Retiring County Supervisor Sheila Kuehl, author of a landmark bill that prevented LGBTQ students from being bullied, is engaging in some bullying tactics of her own.
Kuehl has taken aim at state Sen. Bob Hertzberg, who is currently in a runoff election against WeHo Councilmember Lindsey Horvath, her favored horse in the race. In a recent email to her supporters, Kuehl bashed “Lindsey’s opponent” and denied his support of the LGBTQ community.
“He (astoundingly) tried to take credit for the passage of my gay student bill, one of the hallmarks of my time in Sacramento,” Kuehl wrote. “So, he’s using this rag to try and burnish his (non-existent) LGBTQ credentials,” referencing WEHOville.
Kuehl’s vitriol for WEHOville — which she twice calls a “despicable little rag” — is on full display.

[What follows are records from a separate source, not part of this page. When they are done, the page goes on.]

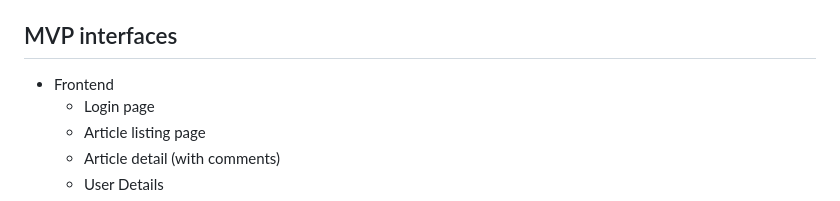
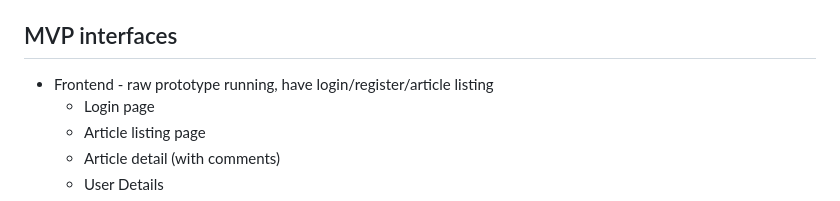
Before and after one commit to obscurebyron/challenge, a Markdown page: docs/adr.md, the part around the change. Drawn GitHub-style.

Commit message:
docs: frontend prototype running

```diff
--- a/docs/adr.md
+++ b/docs/adr.md
@@ -129,7 +129,7 @@ The Comments microservice
 MVP interfaces
 --------------
 
-* Frontend
+* Frontend - raw prototype running, have login/register/article listing
     * Login page
     * Article listing page
     * Article detail (with comments)
```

As a member of the Assembly in 1999, Hertzberg helped garner crucial support for the bill written by Kuehl which gave legal protection to LGBTQ students in schools and universities.
“When Sheila Kuehl introduced her bullying bill that was vetoed four times, I got it passed,” Hertzberg told WEHOville. “Because I worked with conservatives from the Central Valley where she couldn’t get the votes.”
The bill passed 41-34, the bare majority in the 80-member house. Four Democrats had sided with Republicans in opposing the bill. Assemblyman Dennis Cardoza was the final Democrat still unsure about supporting it — and his vote was the last it needed.
“I guarantee the bill would never have passed without Bob Hertzberg,” Cardoza told WEHOville.
Kuehl’s original bill was extremely progressive for the time, Cardoza said, and many people in districts like his felt the bill, as written, was going too far. Hertzberg was instrumental in re-sculpting the bill so that it would appeal to more assemblymembers — and have a chance at being passed.
Hertzberg, whose gay son Daniel is running to become the only LGBTQ State Senator from Southern California, says he’s more interested in giving — rather than receiving — credit.
“I could have made the measure a Hertzberg bill, but I did not think it was fair and right,” Hertzberg said. “My approach to legislating is to always let others take the credit. Getting important policy advanced is all I need.”